Within the data below, copy each line where the string "README" is found.

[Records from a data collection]
*** Block opens ***

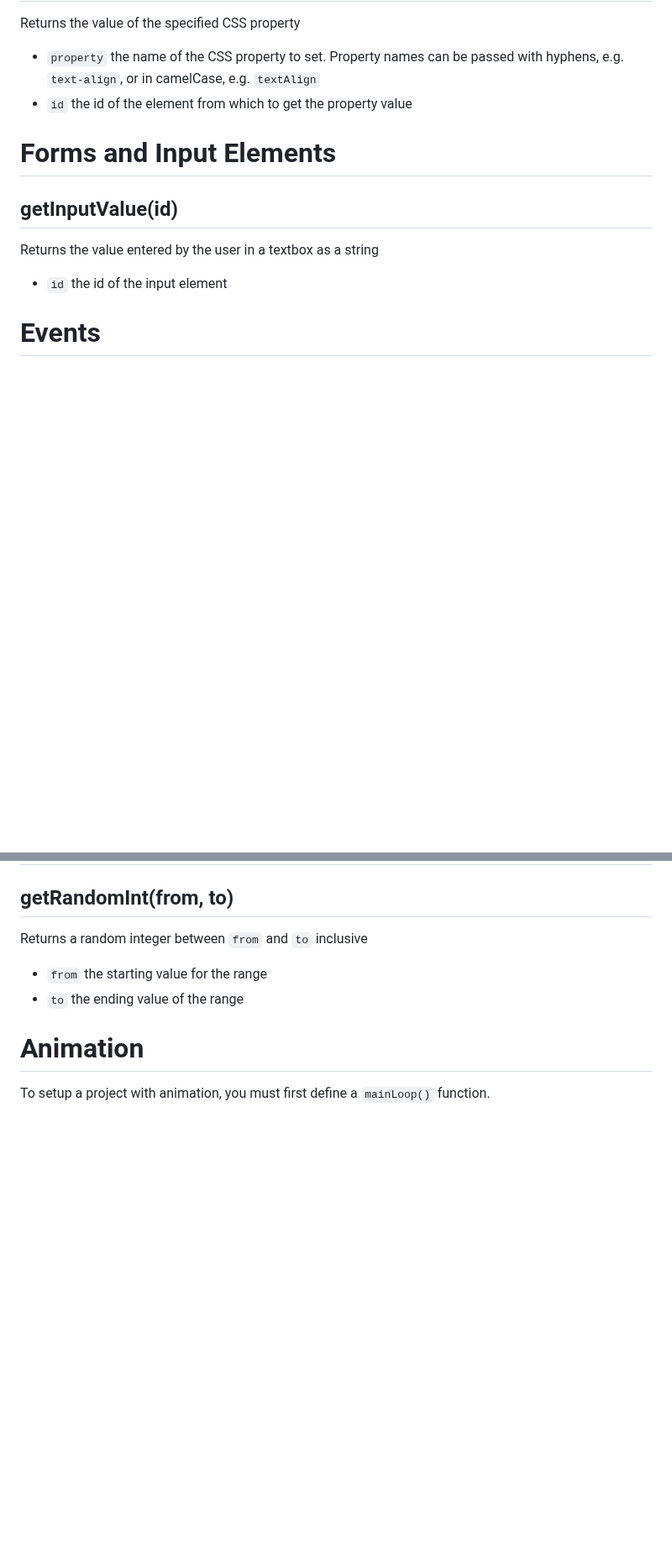
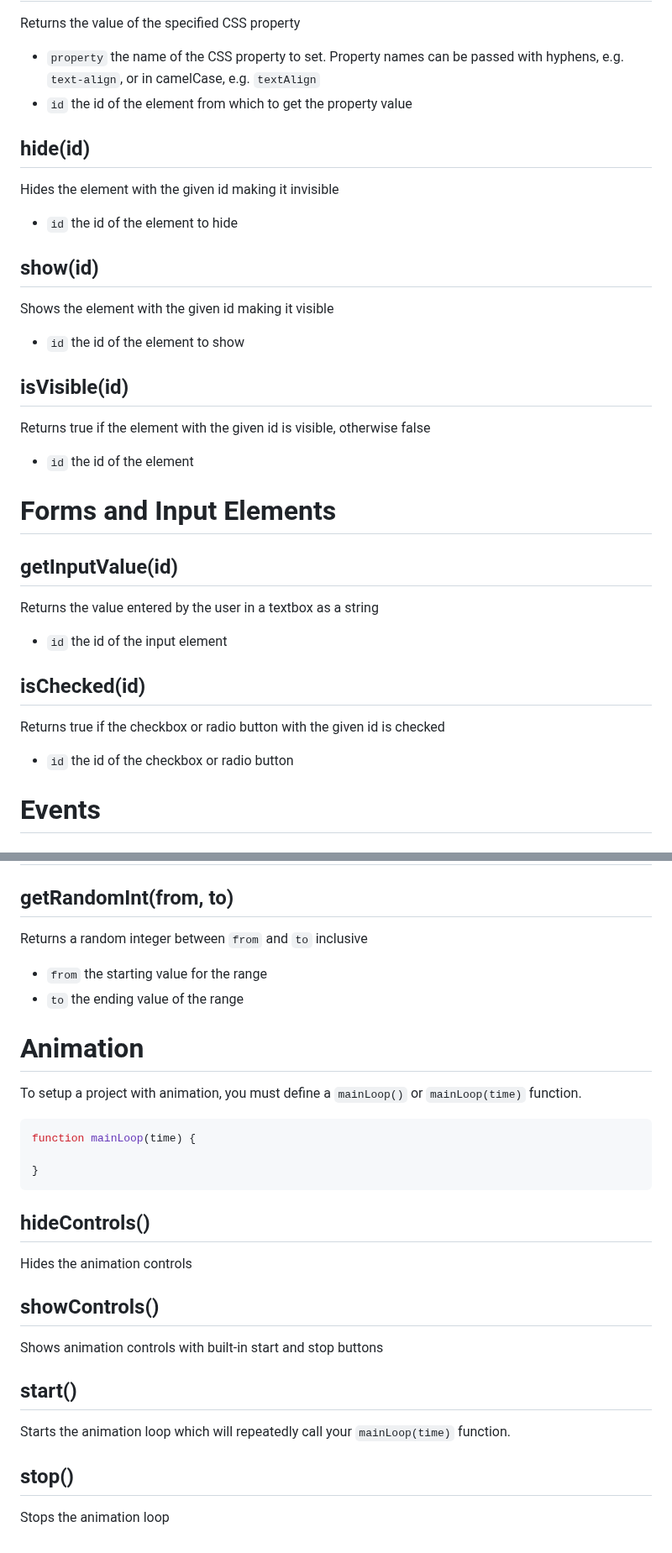
Before and after one commit to nadamspueblo/domhelper, a Markdown page: README.md, 2 parts joined by grey strips. Shown at 84% size. GitHub-like rendering; blank space fills up the shorter version.

````diff
--- a/README.md
+++ b/README.md
@@ -179,11 +197,27 @@ Returns the value of the specified CSS property
 - ```property``` the name of the CSS property to set. Property names can be passed with hyphens, e.g. ```text-align```, or in camelCase, e.g. ```textAlign```
 - ```id``` the id of the element from which to get the property value
 
+## hide(id)
+Hides the element with the given id making it invisible
+- ```id``` the id of the element to hide
+
+## show(id)
+Shows the element with the given id making it visible
+- ```id``` the id of the element to show
+
+## isVisible(id)
+Returns true if the element with the given id is visible, otherwise false
+- ```id``` the id of the element
+
 # Forms and Input Elements
 
 ## getInputValue(id)
 Returns the value entered by the user in a textbox as a string
 - ```id``` the id of the input element
+
+## isChecked(id)
+Returns true if the checkbox or radio button with the given id is checked
+- ```id``` the id of the checkbox or radio button
 
 # Events
 
@@ -220,4 +254,22 @@
 - ```to``` the ending value of the range
 
 # Animation
-To setup a project with animation, you must first define a ```mainLoop()``` function.
+To setup a project with animation, you must define a ```mainLoop()``` or ```mainLoop(time)``` function.
+
+```javascript
+function mainLoop(time) {
+
+}
+```
+
+## hideControls()
+Hides the animation controls
+
+## showControls()
+Shows animation controls with built-in start and stop buttons
+
+## start()
+Starts the animation loop which will repeatedly call your ```mainLoop(time)``` function.
+
+## stop()
+Stops the animation loop
````
Also changed, not shown: other parts of README.md (+19 -1 lines).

*** Block closes ***

◆ Task solution ◆
Before and after one commit to nadamspueblo/domhelper, a Markdown page: README.md, 2 parts joined by grey strips. Shown at 84% size. GitHub-like rendering; blank space fills up the shorter version.
--- a/README.md
+++ b/README.md
Also changed, not shown: other parts of README.md (+19 -1 lines).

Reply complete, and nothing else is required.